• Task data
■ ■ ■ ■
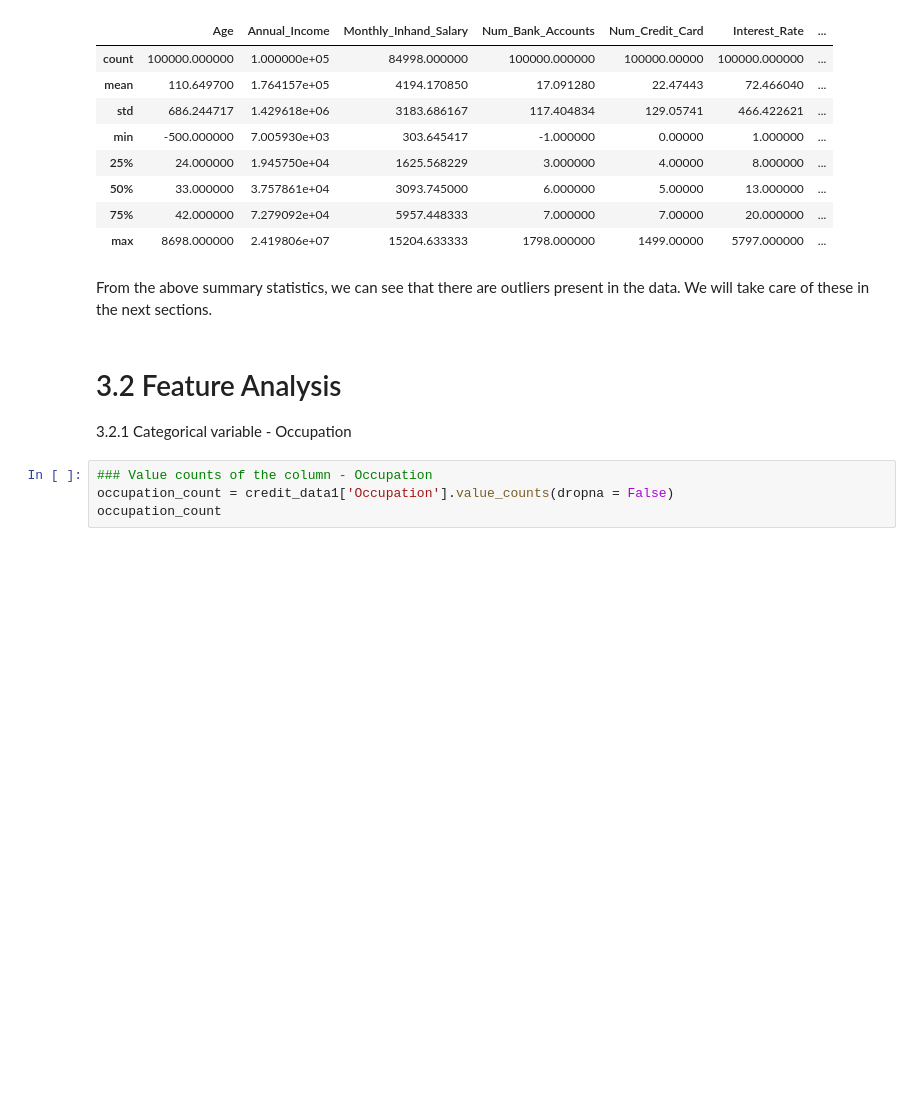
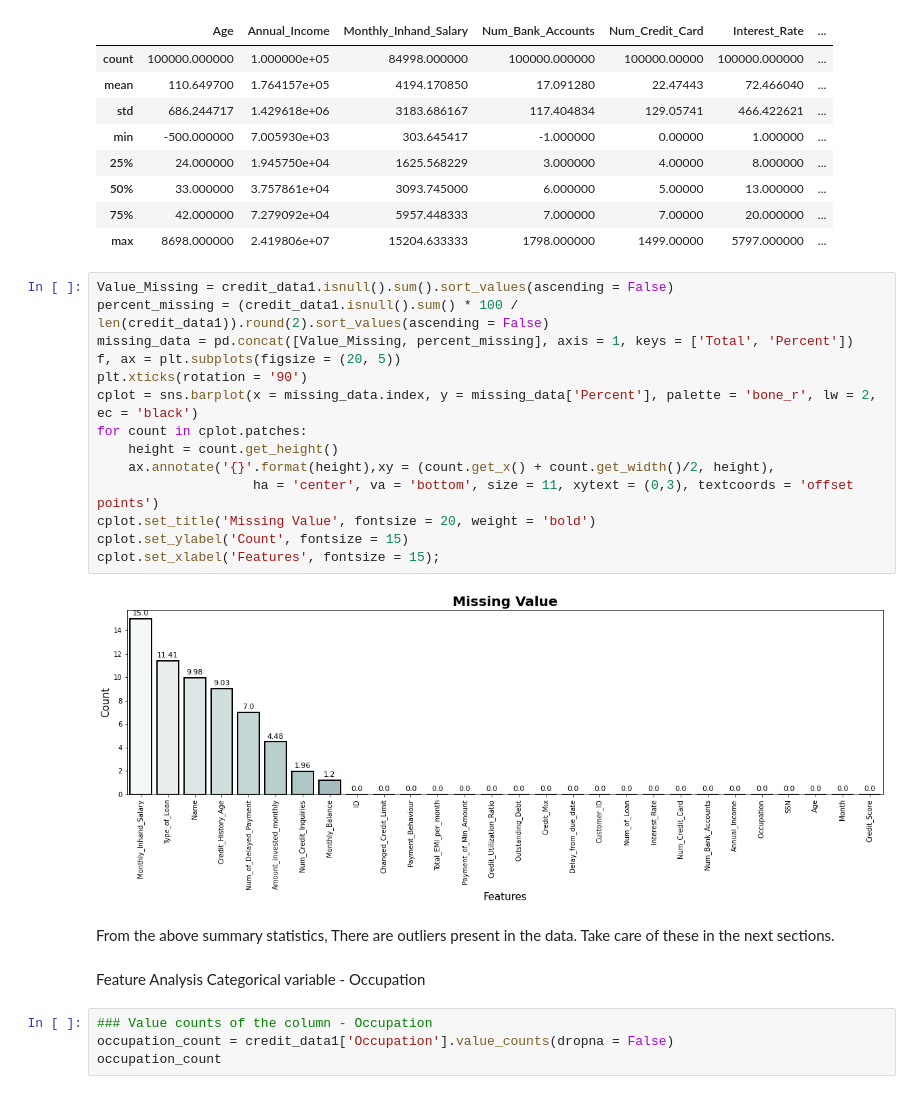
Before and after one commit to cereal45/Credit-Score-Classification, a Jupyter notebook: Untitled.ipynb, the cells around one changed output. Saved outputs shown, nothing was run; the diff lists cells and outputs as text; blank space fills up the shorter version.

```diff
--- a/Untitled.ipynb
+++ b/Untitled.ipynb
@@ -234,12 +237,28 @@ credit_data1.describe()
 | 50% | 33.000000 | 3.757861e+04 | 3093.745000 | 6.000000 | 5.00000 | 13.000000 | ... |
 | 75% | 42.000000 | 7.279092e+04 | 5957.448333 | 7.000000 | 7.00000 | 20.000000 | ... |
 | max | 8698.000000 | 2.419806e+07 | 15204.633333 | 1798.000000 | 1499.00000 | 5797.000000 | ... |
+# %%
+Value_Missing = credit_data1.isnull().sum().sort_values(ascending = False)
+percent_missing = (credit_data1.isnull().sum() * 100 / len(credit_data1)).round(2).sort_values(ascending = False)
+missing_data = pd.concat([Value_Missing, percent_missing], axis = 1, keys = ['Total', 'Percent'])
+f, ax = plt.subplots(figsize = (20, 5))
+plt.xticks(rotation = '90')
+cplot = sns.barplot(x = missing_data.index, y = missing_data['Percent'], palette = 'bone_r', lw = 2, ec = 'black')
+for count in cplot.patches:
+    height = count.get_height()
+    ax.annotate('{}'.format(height),xy = (count.get_x() + count.get_width()/2, height),
+                    ha = 'center', va = 'bottom', size = 11, xytext = (0,3), textcoords = 'offset points')
+cplot.set_title('Missing Value', fontsize = 20, weight = 'bold')
+cplot.set_ylabel('Count', fontsize = 15)
+cplot.set_xlabel('Features', fontsize = 15);
+# %% [output]
+[figure, added]
 # %% [markdown]
-From the above summary statistics, we can see that there are outliers present in the data.
-We will take care of these in the next sections.
+From the above summary statistics, There are outliers present in the data.
+Take care of these in the next sections.
 # %% [markdown]
-# 3.2 Feature Analysis
-3.2.1 Categorical variable - Occupation
+ Feature Analysis
+ Categorical variable - Occupation
 # %%
 ### Value counts of the column - Occupation
 occupation_count = credit_data1['Occupation'].value_counts(dropna = False)
```
Also changed, not shown: parts of 77 cells of this notebook.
■ ■ ■ ■
• Problem details
With the pictures omitted, repeat the full set of records above exactly.

• Result of the exercise
Before and after one commit to cereal45/Credit-Score-Classification, a Jupyter notebook: Untitled.ipynb, the cells around one changed output. Saved outputs shown, nothing was run; the diff lists cells and outputs as text; blank space fills up the shorter version.

```diff
--- a/Untitled.ipynb
+++ b/Untitled.ipynb
@@ -234,12 +237,28 @@ credit_data1.describe()
 | 50% | 33.000000 | 3.757861e+04 | 3093.745000 | 6.000000 | 5.00000 | 13.000000 | ... |
 | 75% | 42.000000 | 7.279092e+04 | 5957.448333 | 7.000000 | 7.00000 | 20.000000 | ... |
 | max | 8698.000000 | 2.419806e+07 | 15204.633333 | 1798.000000 | 1499.00000 | 5797.000000 | ... |
+# %%
+Value_Missing = credit_data1.isnull().sum().sort_values(ascending = False)
+percent_missing = (credit_data1.isnull().sum() * 100 / len(credit_data1)).round(2).sort_values(ascending = False)
+missing_data = pd.concat([Value_Missing, percent_missing], axis = 1, keys = ['Total', 'Percent'])
+f, ax = plt.subplots(figsize = (20, 5))
+plt.xticks(rotation = '90')
+cplot = sns.barplot(x = missing_data.index, y = missing_data['Percent'], palette = 'bone_r', lw = 2, ec = 'black')
+for count in cplot.patches:
+    height = count.get_height()
+    ax.annotate('{}'.format(height),xy = (count.get_x() + count.get_width()/2, height),
+                    ha = 'center', va = 'bottom', size = 11, xytext = (0,3), textcoords = 'offset points')
+cplot.set_title('Missing Value', fontsize = 20, weight = 'bold')
+cplot.set_ylabel('Count', fontsize = 15)
+cplot.set_xlabel('Features', fontsize = 15);
+# %% [output]
+[figure, added]
 # %% [markdown]
-From the above summary statistics, we can see that there are outliers present in the data.
-We will take care of these in the next sections.
+From the above summary statistics, There are outliers present in the data.
+Take care of these in the next sections.
 # %% [markdown]
-# 3.2 Feature Analysis
-3.2.1 Categorical variable - Occupation
+ Feature Analysis
+ Categorical variable - Occupation
 # %%
 ### Value counts of the column - Occupation
 occupation_count = credit_data1['Occupation'].value_counts(dropna = False)
```
Also changed, not shown: parts of 77 cells of this notebook.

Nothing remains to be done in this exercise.